- Created by: S.L.S_10
- Created on: 26-04-15 15:34
William Labov's "fourth floor" experiment - 1966
There was a varied use of the postvocalic "r" in the different department stores. "The overall percentage of "r" inclusion was higher in Saks than in Macy's and higher in Macy's than in Kleins."
- These results proved that social class in New York was reflected in the language or New Yorkers = the higher socio-economic groups included the postvocalic "r," while lower social classes omitted it.
- The "r" inclusion was seen as a characteristic of high social class.
Interestingly, the overall percentage of "r" inclusion was higher on the upper floor of Saks, where there were less items on sale, increased floor space and mannequins displaying clothing items --> the items are expensive which accomodates the use of the postvocalic "r."
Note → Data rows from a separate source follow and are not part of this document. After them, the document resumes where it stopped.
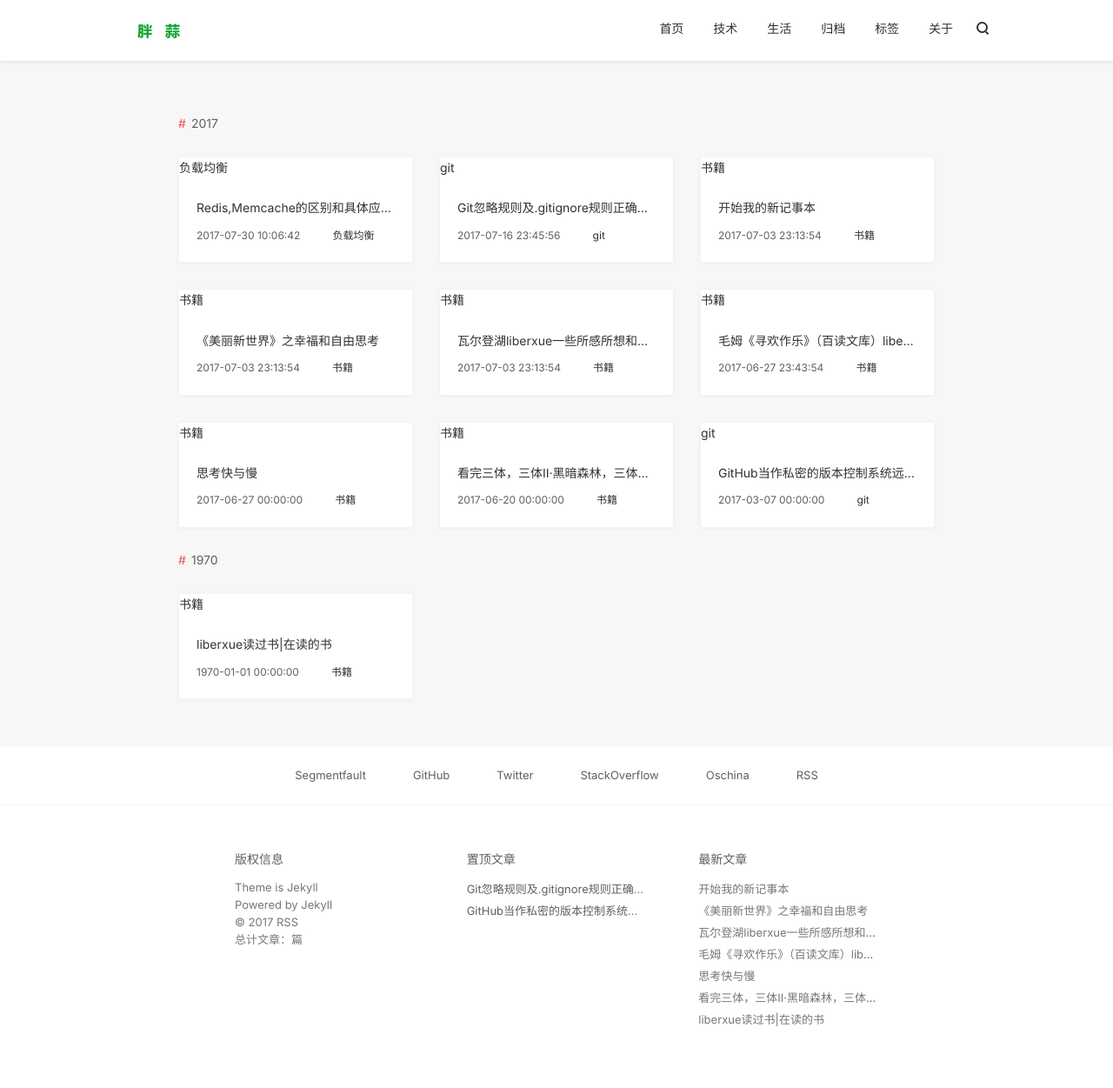
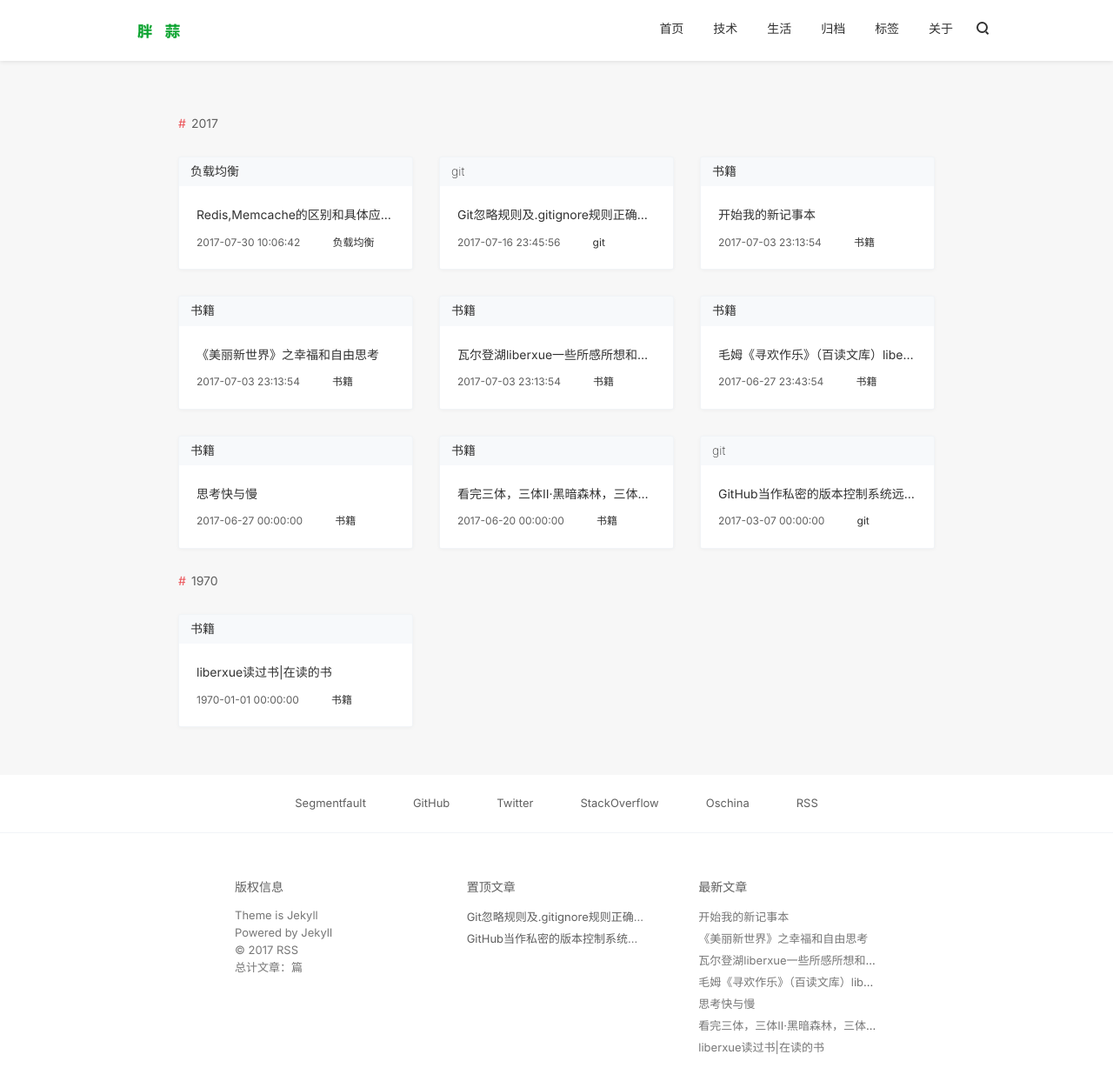
Before and after one commit to mhcyong/blog, a Jekyll site: the page built from archives/index.html, in a window 1280 px wide and 1308 px high. Shown: the top 1251 px of the window at 87% size. Built offline with Jekyll 4.4.1, drawn with Linux system fonts in a browser that asks for light colours; nearby versions of some CDN libraries; comment, search, counter and statistics services are not loaded.

Commit message:
update template

```diff
--- a/style/style-liberxue.css
+++ b/style/style-liberxue.css
@@ -722,6 +722,8 @@ input:-ms-input-placeholder,textarea:-ms-input-placeholder {
 	animation-duration: .5s
 }
 
+.liberxue-title{background: rgba(227, 234, 241, 0.3);font-weight: 200;padding: 4px 13px;}
+
 .index-page {
 	padding: 120px 20px 0
 }
@@ -848,7 +850,11 @@ input:-ms-input-placeholder,textarea:-ms-input-placeholder {
 	font-size: 17px;
 	line-height: 17px;
 	word-break: break-all;
-	color: #313131
+	color: #313131;
+	word-break:keep-all;
+	white-space:nowrap;
+	overflow:hidden;
+	text-overflow:ellipsis;
 }
 
 .post-list-item-container .item-label .item-meta {
```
- "r" inclusion was evidence for a prestige pattern that was being superimposed in New York.
The casual speech (the initial response) and the emphatic speech (the second response) differed in Klein's. There was a higher percentage of "r" inclusion in the emphatic stress than in the casual speech = sale assistants are inserting elements which they feel are socially desirable.
- The use of these two types of speech also proved that the use of the postvocalic "r" was not random because the salesclerks could chose which one they wanted to use.
- The choice is dependent upon the customer = if the customer appears to be low-class, the "r" inclusion will be omitted. The downward convergence would show similarity between the two people, improving sales, because the customer feels more relaxed.